QB Shaun King thinks his team will move ahead from Sunday's loss with a valuable lesson
Ask yourself if, on September 2, you would have settled for a 3-1 start by the Tampa Bay Buccaneers and an average of 27.5 points per game.
That's where the Bucs stand now, and as heartbreaking as that one loss – a last-minute 21-17 giveaway to the Jets on Sunday – was, it was not season-ending. It also doesn't spell the demise of the Bucs' attack, so productive for three weeks. What it does do is serve as an illustration of what the team has been saying ever since July: this offense may not hit its stride until midseason.
That's the lesson that QB Shaun King, the team's famously even-keeled young leader, takes from Sunday's loss.
"I knew it was going to happen," said King of the Bucs' dip in effectiveness. "I've been saying all along, in our offense we're still learning. We've still got some kinks that we've got to work out. Each week that we've had success, I've said that we weren't as consistent as we'd like to be. This week, it bit us. It's a growing process. I think you'll see a lot about our team how we bounce back. We've got some tough games coming up, and we've got to be prepared and we've got to play better."
Those tough contests are on enemy turf, with this Sunday's upcoming challenge in Washington followed by a Monday night trip to Minnesota. The Bucs need a confident signal-caller for those serious tests, and they still have one.
"I'm fine," said King on a reflective Monday morning. "I never lose confidence in myself.

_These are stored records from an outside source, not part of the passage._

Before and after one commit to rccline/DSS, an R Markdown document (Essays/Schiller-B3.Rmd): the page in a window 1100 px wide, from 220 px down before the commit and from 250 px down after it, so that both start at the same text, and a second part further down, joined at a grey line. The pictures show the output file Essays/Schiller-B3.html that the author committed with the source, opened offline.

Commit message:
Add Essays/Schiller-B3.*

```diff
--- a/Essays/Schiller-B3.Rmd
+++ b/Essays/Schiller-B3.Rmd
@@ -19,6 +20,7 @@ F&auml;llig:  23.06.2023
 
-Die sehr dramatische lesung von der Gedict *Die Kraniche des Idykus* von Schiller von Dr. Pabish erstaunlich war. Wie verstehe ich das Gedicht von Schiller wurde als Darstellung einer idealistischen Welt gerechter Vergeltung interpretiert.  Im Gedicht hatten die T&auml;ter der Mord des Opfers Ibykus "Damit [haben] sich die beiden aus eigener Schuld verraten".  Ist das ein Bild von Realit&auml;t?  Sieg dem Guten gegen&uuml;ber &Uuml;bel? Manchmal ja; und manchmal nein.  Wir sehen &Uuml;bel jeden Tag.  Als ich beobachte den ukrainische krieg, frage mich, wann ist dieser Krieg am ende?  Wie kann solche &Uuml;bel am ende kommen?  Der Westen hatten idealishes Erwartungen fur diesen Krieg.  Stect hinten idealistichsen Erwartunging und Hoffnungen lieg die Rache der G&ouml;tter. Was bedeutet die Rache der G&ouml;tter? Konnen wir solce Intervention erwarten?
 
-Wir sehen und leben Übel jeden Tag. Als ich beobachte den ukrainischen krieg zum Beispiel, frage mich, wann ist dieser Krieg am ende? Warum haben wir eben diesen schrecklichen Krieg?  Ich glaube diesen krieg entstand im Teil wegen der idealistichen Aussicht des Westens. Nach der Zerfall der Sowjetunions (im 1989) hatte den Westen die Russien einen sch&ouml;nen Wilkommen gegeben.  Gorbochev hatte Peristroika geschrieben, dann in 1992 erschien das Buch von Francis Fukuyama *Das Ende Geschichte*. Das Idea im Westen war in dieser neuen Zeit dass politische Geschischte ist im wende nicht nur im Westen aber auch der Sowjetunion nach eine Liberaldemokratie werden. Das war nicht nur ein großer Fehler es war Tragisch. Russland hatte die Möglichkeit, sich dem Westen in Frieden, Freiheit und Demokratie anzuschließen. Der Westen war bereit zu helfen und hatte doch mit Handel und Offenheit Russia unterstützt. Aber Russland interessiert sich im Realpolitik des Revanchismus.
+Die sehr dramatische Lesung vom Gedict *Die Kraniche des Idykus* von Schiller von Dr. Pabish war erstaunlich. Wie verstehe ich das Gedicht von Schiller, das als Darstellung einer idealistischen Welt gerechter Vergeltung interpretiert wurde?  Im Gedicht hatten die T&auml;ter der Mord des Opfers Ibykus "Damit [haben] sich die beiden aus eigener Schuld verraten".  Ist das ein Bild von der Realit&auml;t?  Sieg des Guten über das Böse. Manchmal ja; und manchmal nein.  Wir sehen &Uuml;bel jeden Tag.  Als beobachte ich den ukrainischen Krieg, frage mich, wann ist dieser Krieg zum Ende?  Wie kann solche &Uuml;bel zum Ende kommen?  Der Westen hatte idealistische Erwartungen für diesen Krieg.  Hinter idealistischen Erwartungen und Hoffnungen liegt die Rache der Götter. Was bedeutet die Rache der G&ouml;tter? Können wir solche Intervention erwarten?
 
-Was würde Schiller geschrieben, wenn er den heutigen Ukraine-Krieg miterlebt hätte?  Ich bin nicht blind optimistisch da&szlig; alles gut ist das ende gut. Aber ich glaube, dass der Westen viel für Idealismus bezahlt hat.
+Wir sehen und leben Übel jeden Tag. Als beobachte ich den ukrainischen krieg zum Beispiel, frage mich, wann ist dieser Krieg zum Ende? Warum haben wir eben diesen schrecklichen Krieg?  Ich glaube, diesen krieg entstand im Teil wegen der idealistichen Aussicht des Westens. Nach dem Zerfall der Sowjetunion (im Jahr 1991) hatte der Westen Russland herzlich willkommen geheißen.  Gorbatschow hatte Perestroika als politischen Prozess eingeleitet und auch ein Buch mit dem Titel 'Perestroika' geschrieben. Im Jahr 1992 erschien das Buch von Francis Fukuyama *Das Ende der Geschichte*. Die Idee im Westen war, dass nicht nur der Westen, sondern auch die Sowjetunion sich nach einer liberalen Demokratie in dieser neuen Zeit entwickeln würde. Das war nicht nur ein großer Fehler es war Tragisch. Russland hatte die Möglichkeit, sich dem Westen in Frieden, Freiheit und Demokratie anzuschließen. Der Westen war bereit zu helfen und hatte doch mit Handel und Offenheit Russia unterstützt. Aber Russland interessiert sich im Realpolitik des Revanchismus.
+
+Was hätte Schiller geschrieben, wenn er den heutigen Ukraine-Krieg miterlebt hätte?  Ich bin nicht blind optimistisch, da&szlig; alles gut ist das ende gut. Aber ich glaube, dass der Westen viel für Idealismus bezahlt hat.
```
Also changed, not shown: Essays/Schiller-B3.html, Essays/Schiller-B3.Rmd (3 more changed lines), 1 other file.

We're human, so we're going to have games like this, especially a young guy. Hopefully, we can keep them to a minimum, but it's something that happens sometimes."
King even feels fine about half of his effort against the Jets. It wasn't his mental approach, according to King, but simply a bad day throwing the football. He took the blame for both of his interceptions, one a deflection off Jacquez Green and one a throw over the head of Keyshawn Johnson, and noted some other missed opportunities, such as the deep pass to Green in the third quarter that nearly hit big.
"I thought my decision making was just as good as it has been all year," he said. "I don't think I threw the ball as well as I have the whole year. I think that was the problem. The one to Quezie (early), he's wide open and I'm behind him and we get it tipped. The one to Keyshawn, I was a little too far with it. I thought I was making good decisions, I just don't think I was as accurate or as sharp as I have been.
"It felt like our timing was off a little bit. Sometimes when you're timing is off, some of the balls don't go where you think they should. It's something that doesn't happen to me too often, but it did yesterday. I'm man enough to stand up and say I made some bad throws. As I mature as a quarterback, hopefully those games will come few and far between."
As they have so far in 2000. King was lauded for his performance after each of the Bucs' first three games, in which he threw a total of four touchdown passes and was not intercepted once. Even with his two-interception, seven-completion day against New York, King's passer rating is still a respectable 82.8, good for seventh in the conference. The quarterbacks for the Bucs' next two opponents, Washington's Brad Johnson (81.5) and Minnesota's Duante Culpepper (76.0), rank eighth and ninth.
King could take solace in those numbers and the Bucs' overall record, but he isn't really in need of comforting. The calm confidence that surprised his teammates and Tampa Bay fans last December appears to be unshakeable and is serving him well on this day.
"I think quarterback is just like cornerback: you've got to have a short memory," said King. "You don't dwell too much on good things, you don't dwell too much on bad things, especially this early in the year. I'm pretty good at just forgetting about it, learning from it and moving on. Nothing we did Sunday will have any impact on the game we have Sunday coming up."
Well, that might not be completely true. Just ask the Bucs have used last January's loss in St. Louis as a motivator, the loss to the Jets will serve as a painful reminder on a smaller scale.
"I think it's good for us to see that, regardless of how talented we are or whether we're playing at home or away, if we make mistakes against good teams, they'll beat us," said King. "I think our mindset is fine. Did they play better than us? No. But did they make plays in the fourth quarter? Yeah, they did. That's a game that we generally don't lose.
"I think this will actually be good for us in the long run. This is a taste in our mouth that we haven't had for a long time. I replayed the game probably six times, and we had so many chances early in the game to really make plays. Whether it was turnovers, whether it was penalties, whether it was just a yard too long to Quez…little stuff like that. We'll be sharper. We'll make those plays down the line, and we'll get wins because of it."
As unshaken as King was on Monday, there was a noticeable deflation in the Tampa Bay area, where premature Super Bowl talk had begun after just three weeks. A win on the road at Washington and/or Minnesota could get the predictions cranked up again. Either way, it won't affect the Bucs' mindset, and it certainly won't affect the unflappable King.
"I don't think we get caught up too much in that," said King. "Inside the locker room, we deal with reality. A lot of times, the media and the fans deal with emotion. Emotion wavers from game to game, whereas we understand that over 16 games it's hard to come out and be perfect each game. You hate to lose one like that, where you're up and you give it away at the end. But it happens sometimes and the good teams bounce back from them."